Follow the Money: InnerWorkings’s Financial State Looks Increasingly Fragile
- Looking beyond IW’s above market revenue growth, we find a company with declining gross margins and free cash flow. IW just lost business from its largest customer, yet the CEO began selling stock a few weeks after IW announced an “expanded” relationship with the same customer. Where there’s smoke, there’s fire. IW had two directors resign and two decide not to run for reelection in 2012 (3 were on the audit committee).
IW’s Founder Has a History of Over-Promising and Under-Delivering to Shareholders
- IW’s founders have used the same playbook of over-promising their ability to disrupt a big market opportunity with a proprietary technology in the past. As detailed previously by both Barron’s and Fortune articles, IW’s founder Eric Lefkofsky (also a co-founder of Groupon) has a history of burning investors with failed expectations. One of his prior ventures, Starbelly.com, promised to transform the apparel industry, but rapidly went into bankruptcy. Fraud lawsuits followed claiming its software never worked as promised. Ironically, IW touted its PPM4 technology, which has been quietly swept under the rug. However, a recently disclosed patent lawsuit could cost the company up to $56m.
Sell-Side Analysts Are Seeing None of These Major Issues and Incorrectly Valuing IW’s Stock
- Sell-side analysts incorrectly believe IW’s stock price is worth $16.00, indicating 45% upside. They are incorrectly evaluating IW’s revenue growth and market opportunities, and overlooking the numerous red flags we will highlight.

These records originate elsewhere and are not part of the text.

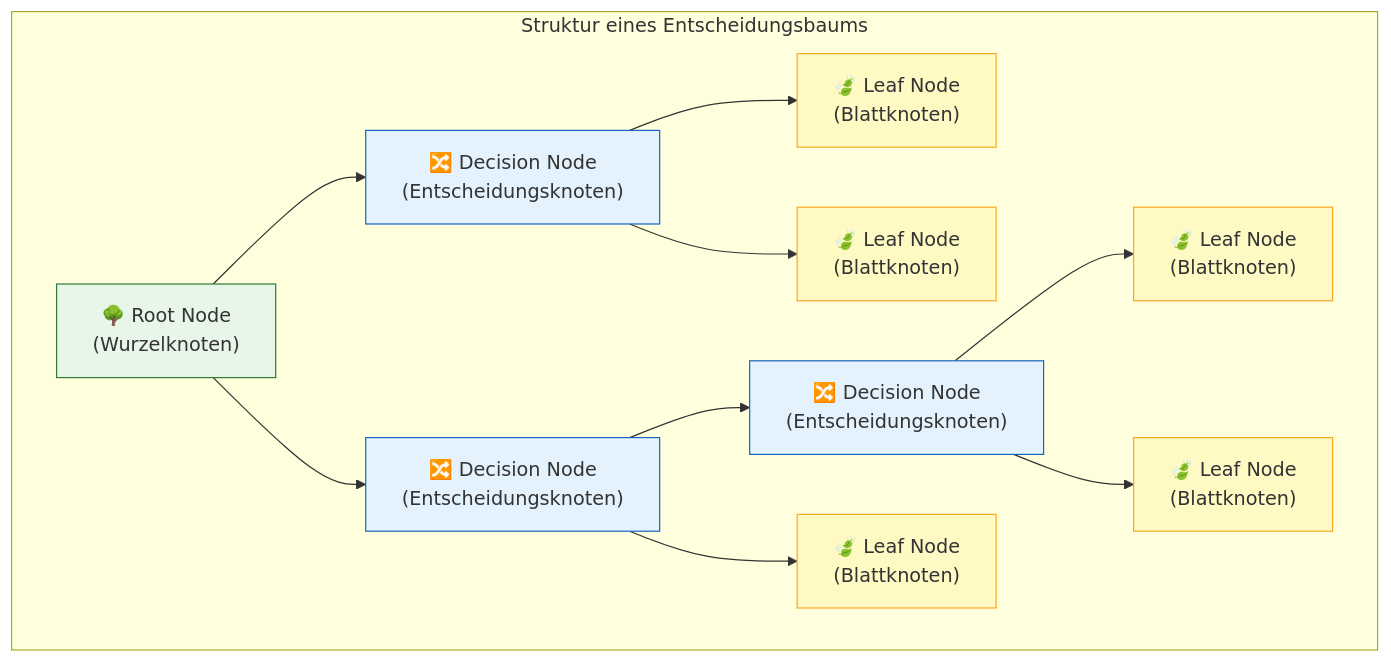
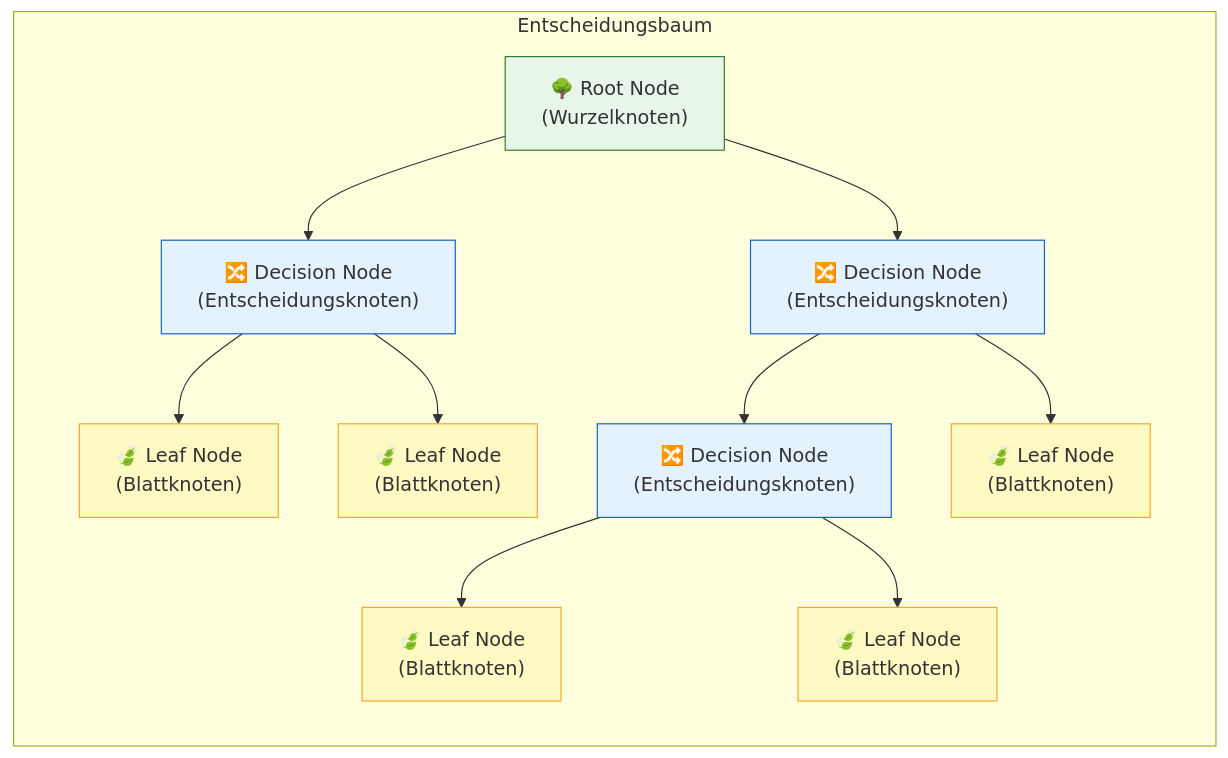
Before and after one commit to ralf-42/ML_Intro: the first of 7 diagrams in docs/concepts/modeling/decision_tree.md, drawn with Mermaid. The commit also changed other lines of this file and 4 other files, not shown here.

````diff
--- a/docs/concepts/modeling/decision_tree.md
+++ b/docs/concepts/modeling/decision_tree.md
@@ -25,24 +25,24 @@
 ```mermaid
-flowchart TB
-    subgraph struktur["Struktur eines Entscheidungsbaums"]
+flowchart LR
+    subgraph struktur["Entscheidungsbaum"]
         R["🌳 Root Node<br/>(Wurzelknoten)"]
         R --> D1["🔀 Decision Node<br/>(Entscheidungsknoten)"]
         R --> D2["🔀 Decision Node<br/>(Entscheidungsknoten)"]
         D1 --> L1["🍃 Leaf Node<br/>(Blattknoten)"]
         D1 --> L2["🍃 Leaf Node<br/>(Blattknoten)"]
         D2 --> D3["🔀 Decision Node<br/>(Entscheidungsknoten)"]
         D2 --> L3["🍃 Leaf Node<br/>(Blattknoten)"]
         D3 --> L4["🍃 Leaf Node<br/>(Blattknoten)"]
         D3 --> L5["🍃 Leaf Node<br/>(Blattknoten)"]
     end
     
     style R fill:#e8f5e9,stroke:#2e7d32
     style D1 fill:#e3f2fd,stroke:#1565c0
     style D2 fill:#e3f2fd,stroke:#1565c0
     style D3 fill:#e3f2fd,stroke:#1565c0
     style L1 fill:#fff9c4,stroke:#f9a825
     style L2 fill:#fff9c4,stroke:#f9a825
     style L3 fill:#fff9c4,stroke:#f9a825
     style L4 fill:#fff9c4,stroke:#f9a825
     style L5 fill:#fff9c4,stroke:#f9a825
 ```
````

- Given these risks, we believe IW should be valued closer to its commercial printing/diversified business products and services peers at 8-12x 2013 earnings and 5x-7x 2013 EBITDA, which would result in a stock price closer to $5.00/share.